Banded Tiger Moth (Apantesis vittata)
The banded tiger moth is an Erebidae moth found in the United States. Their bright colors help them ward off predators by signaling that they might have a bitter taste.
Description and Identification
Larvae feed on various herbs, including dandelions.
Pupation takes place in cocoons made out of larval setae.
Sexual Dimorphism: Present but not prominent.
Color and Appearance
Forewing: When the wings are open, they are black with cream-colored markings. When the wings are closed, the colors remain visible.
Hindwing: When the wings are open, they are red with a black border.

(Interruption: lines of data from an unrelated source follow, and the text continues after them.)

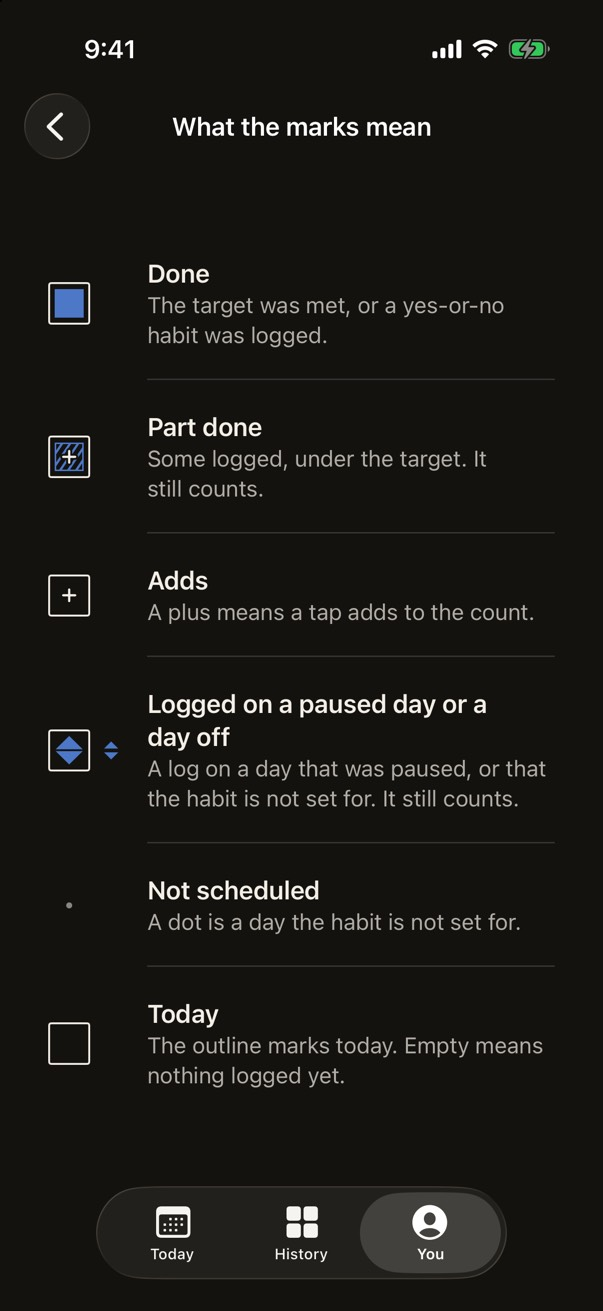
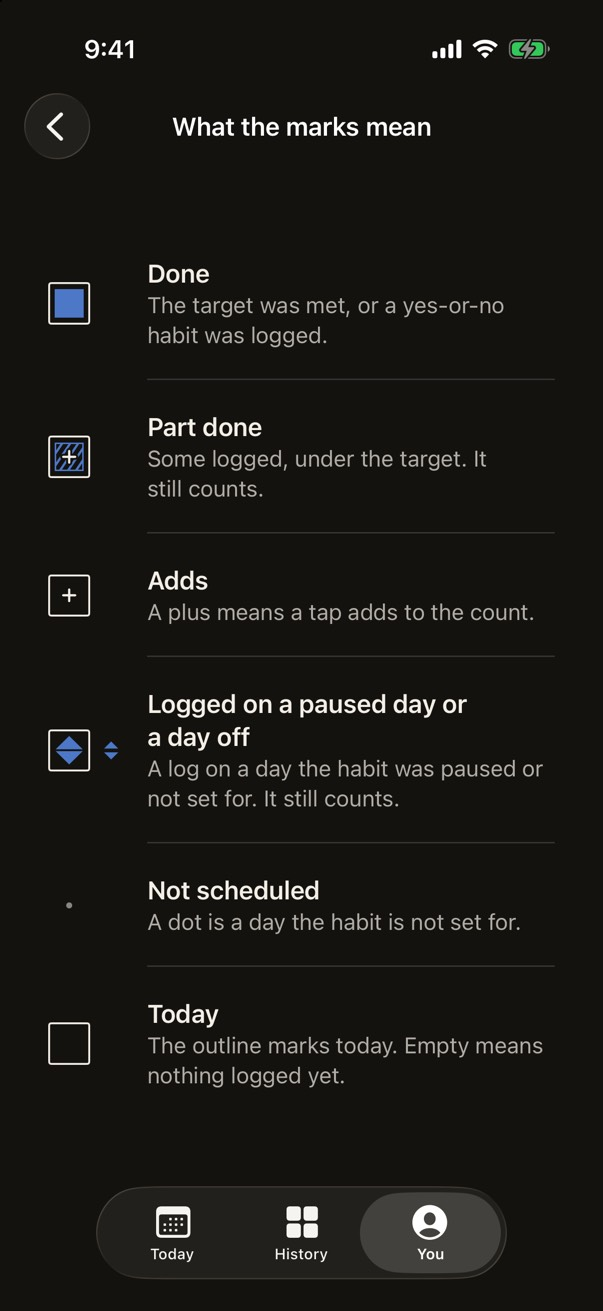
Review fixes for the diamond cut: board wording, size test, gates
- The marks board line reads "A log on a day the habit was paused or not set for. It still counts."
  The title keeps "a day off" together with no-break spaces. Content designer and senior designer.
- A source check fails if any full-size mark is drawn small enough that its diamond falls under the
  12 point jump in the cut. Colour vision and low vision.
- Gates: widget and Watch mark sizes join that test; the year-grid gate covers cells grown past 12 points.

Changed region(s): [[0.4478, 0.5797, 0.8955, 0.6407], [0.2388, 0.5492, 0.4179, 0.6407], [0.7761, 0.5187, 0.806, 0.5492]]

diff --git a/HabitKit/Tests/HabitKitTests/SourceChecks.swift b/HabitKit/Tests/HabitKitTests/SourceChecks.swift
@@ -29,6 +29,22 @@ struct SourceChecks {
         #expect(files.contains { $0.path == Self.intentFile }, "The app sources were not found")
     }
 
+    /// The diamond's cut jumps from the wide gap to the hairline at 12 points. Every full-size mark the app draws must sit
+    /// clearly above it, so one screen never mixes the two drawings. MarkView's diamond is 68% of its size, so 18 is the floor.
+    @Test func everyFullSizeMarkIsAboveTheCutThreshold() throws {
+        let call = try Regex(#"(?:^|[^A-Za-z])MarkView\(state:[^\n]*?size: ([0-9.]+)"#)
+        var sizes: [Double] = [28] // the default size
+        for file in try swiftFiles() {
+            for match in file.text.matches(of: call) {
+                if let value = match.output[1].substring.flatMap({ Double($0) }) { sizes.append(value) }
+            }
+        }
+        #expect(sizes.count > 1, "No MarkView sizes were found")
+        for size in sizes {
+            #expect(size * 0.68 > 12, "A MarkView of \(size) points draws its diamond under 12 points")
+        }
+    }
+
     /// Tokens live in the style files only. A view that computes a colour or names a font is a bug.
     @Test func coloursAndFontsAreNamedOnlyInTheStyleFiles() throws {
         // `Color(` as a call, not as the end of a name such as `swatchColor(`.

diff --git a/App/You/YouView.swift b/App/You/YouView.swift
@@ -218,7 +218,7 @@ struct MarksBoardView: View {
             (.done, true, false, "Done", "The target was met, or a yes-or-no habit was logged."),
             (.partDone, true, true, "Part done", "Some logged, under the target. It still counts."),
             (.blank, true, true, "Adds", "A plus means a tap adds to the count."),
-            (.loggedOffSchedule, true, false, "Logged on a paused day or a day off", "A log on a day that was paused, or that the habit is not set for. It still counts."),
+            (.loggedOffSchedule, true, false, "Logged on a paused day or a\u{00A0}day\u{00A0}off", "A log on a day the habit was paused or not set for. It still counts."),
             (.offSchedule, false, false, "Not scheduled", "A dot is a day the habit is not set for."),
             (.blank, true, false, "Today", "The outline marks today. Empty means nothing logged yet."),
         ]

diff --git a/docs/findings.md b/docs/findings.md
@@ -9,11 +9,13 @@ Status is one of: owed (with the milestone), gate (a test that must pass), guess
 | Milestone | Test | If it fails | Set by |
 |---|---|---|---|
 | 3 | The widget in clear and tinted modes, on the lightest wallpaper, keeps 3:1 for marks and 4.5:1 for text | Use the system's vibrant foreground. If it still fails, the widget ships without clear mode support | Low vision, 15 Nov. Seen in `m3-w-clear.png` |
-| 4 | History month strip and the Habit detail year grid at the largest text size, and under a blur test, in Pen and ink, Pencil and Watercolor. Includes "Not logged" against an empty today, with Show days not logged on (`notlogged-*.jpg`). Includes today's year cell holding the split diamond, with and without Increase Contrast: inside today's outline the gap is 0.63 pt, and 0.38 pt with Increase Contrast. Each check uses a 3x simulator crop, not the 1.5x screenshots. Re-run the neighbour blur check whenever the diamond gap or the mark inset changes | Month moves to milestone 13. History becomes Week only, with no control. If only today's cell fails, today's outline in the year grid goes outside the mark, or the diamond gap is never less than 1 pt | Product owner and low vision, 15 Nov. Today's split diamond: colour vision and low vision, 16 Nov, `SmallMark.swift` today box. Seen in `sheet-hist-month.png` |
+| 4 | History month strip and the Habit detail year grid at the largest text size, and under a blur test, in Pen and ink, Pencil and Watercolor. Includes "Not logged" against an empty today, with Show days not logged on (`notlogged-*.jpg`). Includes today's year cell holding the split diamond, with and without Increase Contrast: inside today's outline the gap is 0.63 pt, and 0.38 pt with Increase Contrast. Each check uses a 3x simulator crop, not the 1.5x screenshots. Re-run the neighbour blur check whenever the diamond gap or the mark inset changes. Where larger text grows a year or strip cell past 12 points, the diamond takes the hairline: check that size too | Month moves to milestone 13. History becomes Week only, with no control. If only today's cell fails, today's outline in the year grid goes outside the mark, or the diamond gap is never less than 1 pt | Product owner and low vision, 15 Nov. Today's split diamond: colour vision and low vision, 16 Nov, `SmallMark.swift` today box. Seen in `sheet-hist-month.png` |
 | 3 | On a device with VoiceOver, the rotor offers Audio Graph on the Habit detail year grid | Wrap the grid in `.accessibilityElement(children: .contain)` and test again. If it still fails, put the descriptor on one element that sums up the year | Accessibility, 15 Nov. `App/History/HabitDetailView.swift`, YearGrid |
 | 3 | Bring back offers to pause the span the habit was archived, and a run test shows a habit archived and brought back with that pause keeps its run | Bring back stays without the offer, and the owner decides open decision 6 in `docs/spec.md` | Behavioural scientist, returning user, 15 Nov. `AppModel.bringBack`, `Runs.swift` |
 | 3 | One signed, sandboxed run of the Mac app with the owner's free account: export to a picked folder, import from it, and open the App Group store | Unsigned builds run without the sandbox, so no test has exercised it. If it fails, find the missing entitlement or profile and bring it to the owner | Release engineer, 15 Nov. `Config/Habit-macOS.entitlements` |
 | 4 | On a device at 100%, two split diamonds side by side in a History month row do not read as the system up-down chevron of a menu | Try the 10-degree tilted gap Pencil uses, and run the blur test again | Senior designer, colour vision and low vision, 16 Nov. Seen in `history-month-paper.jpg`, Read row |
+| 3 | The widget's mark sizes are added to the diamond cut test (`everyFullSizeMarkIsAboveTheCutThreshold`), so no widget mark sits near the 12 point jump | Size the widget mark clear of 12 points | Colour vision and low vision, 16 Nov. `SmallMark.diamondCut` |
+| 7 | The Watch's mark sizes are added to the same test | Size the Watch mark clear of 12 points | Colour vision and low vision, 16 Nov |
 | 13 | The system offers to save an export password that has no account or domain | The export screen does not mention saving | Security and privacy, 15 Nov |
 
 ## Gates passed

When the wings are closed, the red color can still be seen from beneath the forewings.
Average wingspan: 32–42 mm
Flight pattern: Erratic
Season: March to October
Eggs are laid close to a host plant.
|Distribution||United States, ranging from Florida to Maryland|
|Habitat||Near fields and lawns|
|Lifespan of Adults||5-10 days|
|Host Plants||Herbs, including dandelions|
|Adult Diet||Does not feed|
Did You Know
- American entomologist Johan Christian Fabricius first described this moth in 1787.